[Opening Data provided section]

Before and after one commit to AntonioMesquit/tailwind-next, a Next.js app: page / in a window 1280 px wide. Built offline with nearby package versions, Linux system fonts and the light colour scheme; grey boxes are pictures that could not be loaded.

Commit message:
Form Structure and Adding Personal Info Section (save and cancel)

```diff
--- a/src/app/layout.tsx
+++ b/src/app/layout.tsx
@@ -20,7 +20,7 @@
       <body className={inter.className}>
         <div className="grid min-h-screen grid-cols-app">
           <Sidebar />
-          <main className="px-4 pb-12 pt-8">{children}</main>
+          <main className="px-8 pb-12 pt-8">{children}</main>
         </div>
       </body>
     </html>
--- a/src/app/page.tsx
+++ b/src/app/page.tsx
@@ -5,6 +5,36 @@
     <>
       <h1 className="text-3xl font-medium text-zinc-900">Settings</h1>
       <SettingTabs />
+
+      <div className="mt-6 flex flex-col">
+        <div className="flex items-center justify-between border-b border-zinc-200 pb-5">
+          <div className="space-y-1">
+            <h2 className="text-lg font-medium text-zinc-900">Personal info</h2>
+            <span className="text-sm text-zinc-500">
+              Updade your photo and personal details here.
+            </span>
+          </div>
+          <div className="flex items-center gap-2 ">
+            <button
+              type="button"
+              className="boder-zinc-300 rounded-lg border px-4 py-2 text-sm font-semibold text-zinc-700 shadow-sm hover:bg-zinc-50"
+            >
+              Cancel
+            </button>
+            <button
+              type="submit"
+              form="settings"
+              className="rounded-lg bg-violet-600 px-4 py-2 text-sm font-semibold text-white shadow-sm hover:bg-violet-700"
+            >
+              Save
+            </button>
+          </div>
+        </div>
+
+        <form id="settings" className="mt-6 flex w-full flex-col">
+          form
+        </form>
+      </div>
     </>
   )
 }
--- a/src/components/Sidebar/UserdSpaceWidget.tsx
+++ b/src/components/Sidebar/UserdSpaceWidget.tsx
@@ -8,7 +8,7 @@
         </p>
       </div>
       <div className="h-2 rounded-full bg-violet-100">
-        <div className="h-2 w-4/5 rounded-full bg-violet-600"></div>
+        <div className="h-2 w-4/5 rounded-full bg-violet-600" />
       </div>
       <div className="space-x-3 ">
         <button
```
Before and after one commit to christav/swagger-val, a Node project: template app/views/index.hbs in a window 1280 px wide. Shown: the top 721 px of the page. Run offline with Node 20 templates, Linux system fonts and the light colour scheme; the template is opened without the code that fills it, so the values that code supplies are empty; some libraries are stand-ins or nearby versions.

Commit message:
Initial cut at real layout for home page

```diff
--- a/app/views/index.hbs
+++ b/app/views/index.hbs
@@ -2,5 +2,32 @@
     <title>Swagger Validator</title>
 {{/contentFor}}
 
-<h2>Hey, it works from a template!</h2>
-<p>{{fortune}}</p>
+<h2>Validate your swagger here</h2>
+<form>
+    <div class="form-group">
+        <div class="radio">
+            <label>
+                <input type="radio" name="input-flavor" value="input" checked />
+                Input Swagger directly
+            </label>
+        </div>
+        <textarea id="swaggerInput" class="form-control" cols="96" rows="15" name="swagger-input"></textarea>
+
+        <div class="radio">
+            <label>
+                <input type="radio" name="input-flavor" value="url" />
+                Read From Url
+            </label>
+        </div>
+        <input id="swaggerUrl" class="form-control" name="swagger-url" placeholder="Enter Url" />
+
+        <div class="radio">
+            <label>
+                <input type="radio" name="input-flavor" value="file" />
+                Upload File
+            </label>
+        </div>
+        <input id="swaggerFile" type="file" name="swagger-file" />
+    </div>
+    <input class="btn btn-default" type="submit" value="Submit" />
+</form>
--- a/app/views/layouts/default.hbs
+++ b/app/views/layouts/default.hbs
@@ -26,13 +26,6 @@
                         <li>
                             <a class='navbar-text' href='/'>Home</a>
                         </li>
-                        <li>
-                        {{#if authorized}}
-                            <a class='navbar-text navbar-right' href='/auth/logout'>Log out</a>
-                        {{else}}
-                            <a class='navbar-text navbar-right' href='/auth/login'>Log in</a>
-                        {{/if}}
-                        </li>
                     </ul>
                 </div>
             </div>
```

[Closing Data provided section]

• Problem details: Type out the entries once more, precisely.

• Written solution:
Before and after one commit to AntonioMesquit/tailwind-next, a Next.js app: page / in a window 1280 px wide. Built offline with nearby package versions, Linux system fonts and the light colour scheme; grey boxes are pictures that could not be loaded.

Commit message:
Form Structure and Adding Personal Info Section (save and cancel)

```diff
--- a/src/app/layout.tsx
+++ b/src/app/layout.tsx
@@ -20,7 +20,7 @@
       <body className={inter.className}>
         <div className="grid min-h-screen grid-cols-app">
           <Sidebar />
-          <main className="px-4 pb-12 pt-8">{children}</main>
+          <main className="px-8 pb-12 pt-8">{children}</main>
         </div>
       </body>
     </html>
--- a/src/app/page.tsx
+++ b/src/app/page.tsx
@@ -5,6 +5,36 @@
     <>
       <h1 className="text-3xl font-medium text-zinc-900">Settings</h1>
       <SettingTabs />
+
+      <div className="mt-6 flex flex-col">
+        <div className="flex items-center justify-between border-b border-zinc-200 pb-5">
+          <div className="space-y-1">
+            <h2 className="text-lg font-medium text-zinc-900">Personal info</h2>
+            <span className="text-sm text-zinc-500">
+              Updade your photo and personal details here.
+            </span>
+          </div>
+          <div className="flex items-center gap-2 ">
+            <button
+              type="button"
+              className="boder-zinc-300 rounded-lg border px-4 py-2 text-sm font-semibold text-zinc-700 shadow-sm hover:bg-zinc-50"
+            >
+              Cancel
+            </button>
+            <button
+              type="submit"
+              form="settings"
+              className="rounded-lg bg-violet-600 px-4 py-2 text-sm font-semibold text-white shadow-sm hover:bg-violet-700"
+            >
+              Save
+            </button>
+          </div>
+        </div>
+
+        <form id="settings" className="mt-6 flex w-full flex-col">
+          form
+        </form>
+      </div>
     </>
   )
 }
--- a/src/components/Sidebar/UserdSpaceWidget.tsx
+++ b/src/components/Sidebar/UserdSpaceWidget.tsx
@@ -8,7 +8,7 @@
         </p>
       </div>
       <div className="h-2 rounded-full bg-violet-100">
-        <div className="h-2 w-4/5 rounded-full bg-violet-600"></div>
+        <div className="h-2 w-4/5 rounded-full bg-violet-600" />
       </div>
       <div className="space-x-3 ">
         <button
```
Before and after one commit to christav/swagger-val, a Node project: template app/views/index.hbs in a window 1280 px wide. Shown: the top 721 px of the page. Run offline with Node 20 templates, Linux system fonts and the light colour scheme; the template is opened without the code that fills it, so the values that code supplies are empty; some libraries are stand-ins or nearby versions.

Commit message:
Initial cut at real layout for home page

```diff
--- a/app/views/index.hbs
+++ b/app/views/index.hbs
@@ -2,5 +2,32 @@
     <title>Swagger Validator</title>
 {{/contentFor}}
 
-<h2>Hey, it works from a template!</h2>
-<p>{{fortune}}</p>
+<h2>Validate your swagger here</h2>
+<form>
+    <div class="form-group">
+        <div class="radio">
+            <label>
+                <input type="radio" name="input-flavor" value="input" checked />
+                Input Swagger directly
+            </label>
+        </div>
+        <textarea id="swaggerInput" class="form-control" cols="96" rows="15" name="swagger-input"></textarea>
+
+        <div class="radio">
+            <label>
+                <input type="radio" name="input-flavor" value="url" />
+                Read From Url
+            </label>
+        </div>
+        <input id="swaggerUrl" class="form-control" name="swagger-url" placeholder="Enter Url" />
+
+        <div class="radio">
+            <label>
+                <input type="radio" name="input-flavor" value="file" />
+                Upload File
+            </label>
+        </div>
+        <input id="swaggerFile" type="file" name="swagger-file" />
+    </div>
+    <input class="btn btn-default" type="submit" value="Submit" />
+</form>
--- a/app/views/layouts/default.hbs
+++ b/app/views/layouts/default.hbs
@@ -26,13 +26,6 @@
                         <li>
                             <a class='navbar-text' href='/'>Home</a>
                         </li>
-                        <li>
-                        {{#if authorized}}
-                            <a class='navbar-text navbar-right' href='/auth/logout'>Log out</a>
-                        {{else}}
-                            <a class='navbar-text navbar-right' href='/auth/login'>Log in</a>
-                        {{/if}}
-                        </li>
                     </ul>
                 </div>
             </div>
```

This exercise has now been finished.